See also: collé and Colle

FrenchEdit

EtymologyEdit

From Vulgar Latin colla, from Ancient Greek κόλλα (kólla, glue). Compare Italian colla, Spanish and Spanish cola.

PronunciationEdit

NounEdit

colle f (plural colles)

  1. glue

Derived termsEdit

VerbEdit

colle

  1. first-person singular present indicative of coller
  2. third-person singular present indicative of coller
  3. first-person singular present subjunctive of coller
  4. third-person singular present subjunctive of coller
  5. second-person singular imperative of coller

Further readingEdit


ItalianEdit

Pronunciation 1Edit

  • IPA(key): /ˈkɔl.le/, [ˈkɔl̺l̺e]
  • Hyphenation: còl‧le

Etymology 1Edit

From Latin collem, accusative of collis (hill), from Proto-Italic *kolnis, from Proto-Indo-European *kl̥Hnís, derived from the root *kelH- (to be tall; hill). Cognate with English hill.

NounEdit

colle m (plural colli)
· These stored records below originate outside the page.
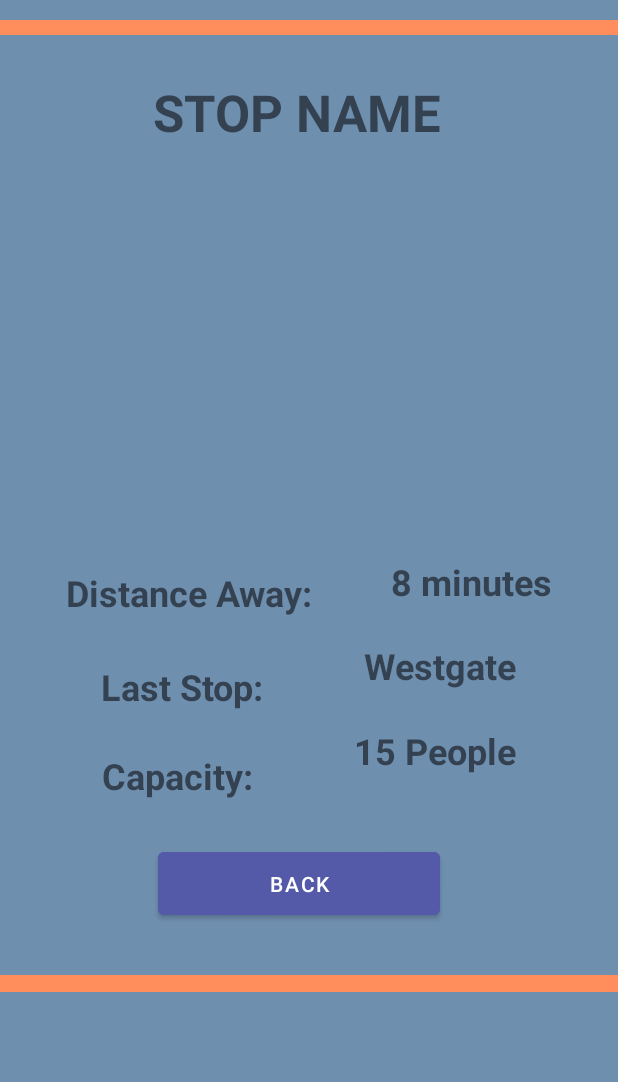
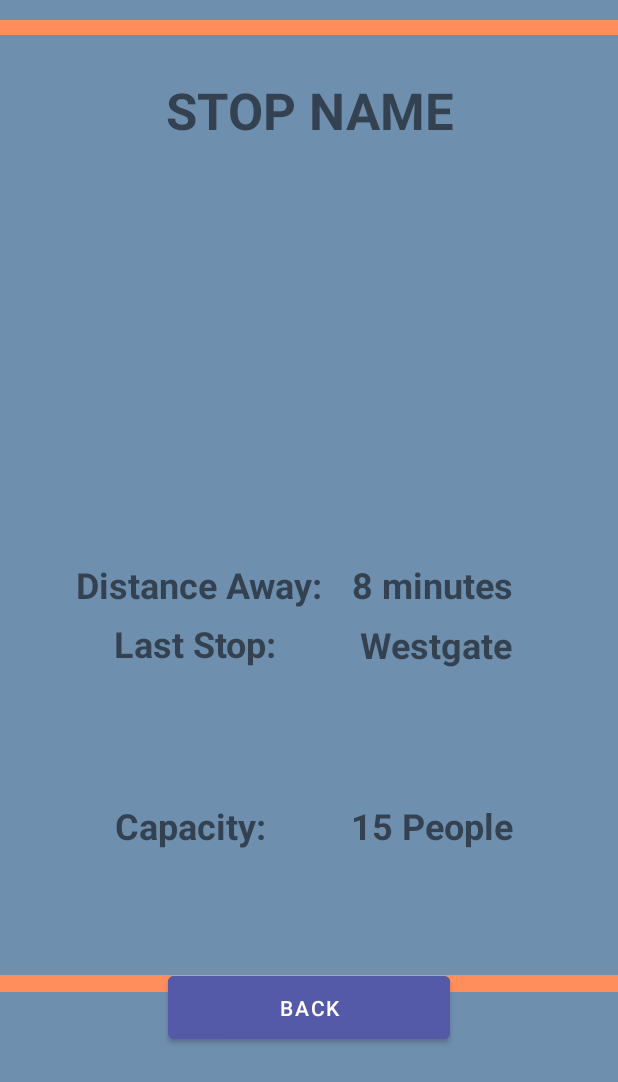
Before and after one commit to erikgraybill/onestop, an Android app: the BusStats screen opened directly, with no data from a screen before it, on a phone screen of 412 x 824 dp, the part 154-1236 px from its top. Run offline under Robolectric (Android 15) with nearby library versions, the phone set to English and light mode, and no system bars.

Commit message:
Fix to Spacing Issue

```diff
--- a/app/src/main/res/layout/onestop_bus_stats.xml
+++ b/app/src/main/res/layout/onestop_bus_stats.xml
@@ -46,96 +46,85 @@
             android:id="@+id/DistanceAway"
             android:layout_width="173dp"
             android:layout_height="39dp"
-            android:layout_marginStart="16dp"
-            android:layout_marginEnd="8dp"
-            android:layout_marginBottom="5dp"
+            android:layout_marginStart="70dp"
+            android:layout_marginTop="350dp"
+            android:layout_marginEnd="30dp"
             android:text="@string/distance_away"
             android:textSize="24sp"
             android:textStyle="bold"
             app:layout_constraintBottom_toTopOf="@+id/LastStop"
             app:layout_constraintEnd_toStartOf="@+id/Time"
             app:layout_constraintStart_toStartOf="parent"
-            app:layout_constraintTop_toBottomOf="@+id/SampleMap" />
+            app:layout_constraintTop_toBottomOf="@+id/DecorativeDivider1" />
+
+        <TextView
+            android:id="@+id/LastStopData"
+            android:layout_width="wrap_content"
+            android:layout_height="wrap_content"
+            android:layout_marginTop="7dp"
+            android:layout_marginEnd="70dp"
+            android:text="@string/westgate"
+            android:textSize="24sp"
+            android:textStyle="bold"
+            app:layout_constraintEnd_toEndOf="parent"
+            app:layout_constraintTop_toBottomOf="@+id/Time" />
+
+        <TextView
+            android:id="@+id/LastStop"
+            android:layout_width="wrap_content"
+            android:layout_height="wrap_content"
+            android:layout_marginStart="90dp"
+            android:layout_marginEnd="70dp"
+            android:text="@string/last_stop"
+            android:textSize="24sp"
+            android:textStyle="bold"
+            app:layout_constraintEnd_toStartOf="@+id/LastStopData"
+            app:layout_constraintStart_toStartOf="parent"
+            app:layout_constraintTop_toBottomOf="@+id/DistanceAway" />
+
+        <TextView
+            android:id="@+id/CapacityData"
+            android:layout_width="wrap_content"
+            android:layout_height="wrap_content"
+            android:layout_marginTop="10dp"
+            android:layout_marginEnd="70dp"
+            android:layout_marginBottom="5dp"
+            android:text="@string/_15_people"
+            android:textSize="24sp"
+            android:textStyle="bold"
+            app:layout_constraintBottom_toTopOf="@+id/DecorativeDivider2"
+            app:layout_constraintEnd_toEndOf="parent"
+            app:layout_constraintTop_toBottomOf="@+id/LastStopData" />
+
+        <TextView
+            android:id="@+id/Caps"
+            android:layout_width="wrap_content"
+            android:layout_height="wrap_content"
+            android:layout_marginStart="90dp"
+            android:layout_marginTop="10dp"
+            android:layout_marginEnd="70dp"
+            android:layout_marginBottom="5dp"
+            android:text="@string/capacity"
+            android:textSize="24sp"
+            android:textStyle="bold"
+            app:layout_constraintBottom_toTopOf="@+id/DecorativeDivider2"
+            app:layout_constraintEnd_toStartOf="@+id/CapacityData"
+            app:layout_constraintStart_toStartOf="parent"
+            app:layout_constraintTop_toBottomOf="@+id/LastStop" />
 
         <TextView
             android:id="@+id/Time"
             android:layout_width="wrap_content"
             android:layout_height="wrap_content"
-            android:layout_marginStart="8dp"
-            android:layout_marginTop="8dp"
-            android:layout_marginEnd="16dp"
-            android:layout_marginBottom="5dp"
+            android:layout_marginTop="350dp"
+            android:layout_marginEnd="70dp"
             android:text="@string/EIGHT_minutes"
             android:textSize="24sp"
             android:textStyle="bold"
             app:layout_constraintBottom_toTopOf="@+id/LastStopData"
             app:layout_constraintEnd_toEndOf="parent"
-            app:layout_constraintStart_toEndOf="@+id/DistanceAway"
-            app:layout_constraintTop_toBottomOf="@+id/SampleMap" />
-
-        <TextView
-            android:id="@+id/LastStop"
-            android:layout_width="wrap_content"
-            android:layout_height="wrap_content"
-            android:layout_marginStart="16dp"
-            android:layout_marginTop="5dp"
-            android:layout_marginEnd="8dp"
-            android:layout_marginBottom="8dp"
-            android:text="@string/last_stop"
-            android:textSize="24sp"
-            android:textStyle="bold"
-            app:layout_constraintBottom_toTopOf="@+id/Caps"
-            app:layout_constraintEnd_toStartOf="@+id/LastStopData"
-            app:layout_constraintStart_toStartOf="parent"
-            app:layout_constraintTop_toBottomOf="@+id/DistanceAway" />
-
-        <TextView
-            android:id="@+id/Caps"
-            android:layout_width="wrap_content"
-            android:layout_height="wrap_content"
-            android:layout_marginStart="16dp"
-            android:layout_marginTop="5dp"
-            android:layout_marginEnd="8dp"
-            android:layout_marginBottom="16dp"
-            android:text="@string/capacity"
-            android:textSize="24sp"
-            android:textStyle="bold"
-            app:layout_constraintBottom_toTopOf="@+id/Back4"
-            app:layout_constraintEnd_toStartOf="@+id/CapacityData"
-            app:layout_constraintStart_toStartOf="parent"
-            app:layout_constraintTop_toBottomOf="@+id/LastStop" />
-
-        <TextView
-            android:id="@+id/LastStopData"
-            android:layout_width="wrap_content"
-            android:layout_height="wrap_content"
-            android:layout_marginStart="8dp"
-            android:layout_marginTop="5dp"
-            android:layout_marginEnd="16dp"
-            android:layout_marginBottom="5dp"
-            android:text="@string/westgate"
-            android:textSize="24sp"
-            android:textStyle="bold"
-            app:layout_constraintBottom_toTopOf="@+id/CapacityData"
-            app:layout_constraintEnd_toEndOf="parent"
-            app:layout_constraintStart_toEndOf="@+id/LastStop"
-            app:layout_constraintTop_toBottomOf="@+id/Time" />
-
-        <TextView
-            android:id="@+id/CapacityData"
-            android:layout_width="wrap_content"
-            android:layout_height="wrap_content"
-            android:layout_marginStart="8dp"
-            android:layout_marginTop="5dp"
-            android:layout_marginEnd="16dp"
-            android:text="@string/_15_people"
-            android:textSize="24sp"
-            android:textStyle="bold"
-            app:layout_constraintBottom_toTopOf="@+id/Back4"
-            app:layout_constraintEnd_toEndOf="parent"
-            app:layout_constraintHorizontal_bias="1.0"
-            app:layout_constraintStart_toEndOf="@+id/Caps"
-            app:layout_constraintTop_toBottomOf="@+id/LastStopData" />
+            app:layout_constraintTop_toBottomOf="@+id/DecorativeDivider1"
+            app:layout_constraintVertical_bias="0.0" />
 
         <TextView
             android:id="@+id/ROUTENAME"
@@ -149,6 +138,7 @@
             android:textStyle="bold"
             app:layout_constraintBottom_toTopOf="@+id/SampleMap"
             app:layout_constraintEnd_toEndOf="parent"
+            app:layout_constraintHorizontal_bias="0.544"
             app:layout_constraintStart_toStartOf="parent"
             app:layout_constraintTop_toBottomOf="@+id/DecorativeDivider1" />
 
@@ -172,17 +162,15 @@
             android:id="@+id/Back4"
             android:layout_width="188dp"
             android:layout_height="54dp"
-            android:layout_marginStart="16dp"
-            android:layout_marginTop="32dp"
-            android:layout_marginEnd="16dp"
-            android:layout_marginBottom="32dp"
+            android:layout_marginTop="30dp"
+            android:layout_marginBottom="5dp"
             android:backgroundTint="@color/BACK"
             android:text="@string/back3"
-            app:layout_constraintBottom_toBottomOf="@+id/DecorativeDivider2"
+            app:layout_constraintBottom_toBottomOf="parent"
             app:layout_constraintEnd_toEndOf="parent"
-            app:layout_constraintHorizontal_bias="0.465"
             app:layout_constraintStart_toStartOf="parent"
-            app:layout_constraintTop_toBottomOf="@+id/CapacityData" />
+            app:layout_constraintTop_toBottomOf="@+id/Caps"
+            app:layout_constraintVertical_bias="0.74" />
 
     </androidx.constraintlayout.widget.ConstraintLayout>
 </LinearLayout>
```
  1. (geomorphology) hill
  2. pass (through hills)
Related termsEdit
ReferencesEdit
  • colle1 in Treccani.it – Vocabolario Treccani on line, Istituto dell'Enciclopedia Italiana
  • colle2 in Treccani.it – Vocabolario Treccani on line, Istituto dell'Enciclopedia Italiana

Etymology 2Edit

See the etymology of the main entry.

NounEdit

colle f

  1. plural of colla

Pronunciation 2Edit

  • IPA(key): /ˈkol.le/, [ˈkol̺l̺e]
  • Hyphenation: cól‧le

EtymologyEdit

Contraction of con +‎ le.

ContractionEdit

colle

  1. contraction of con le; with the
Usage notesEdit
  • While in use in the spoken language, its use is somewhat old-fashioned in the written language.

ReferencesEdit

  • colle in Treccani.it – Vocabolario Treccani on line, Istituto dell'Enciclopedia Italiana

LatinEdit

NounEdit

colle

  1. ablative singular of collis

Old FrenchEdit

EtymologyEdit

Borrowed from Ancient Greek χολή (kholḗ).

NounEdit

colle f (oblique plural colles, nominative singular colle, nominative plural colles)

  1. bile (bodily fluid)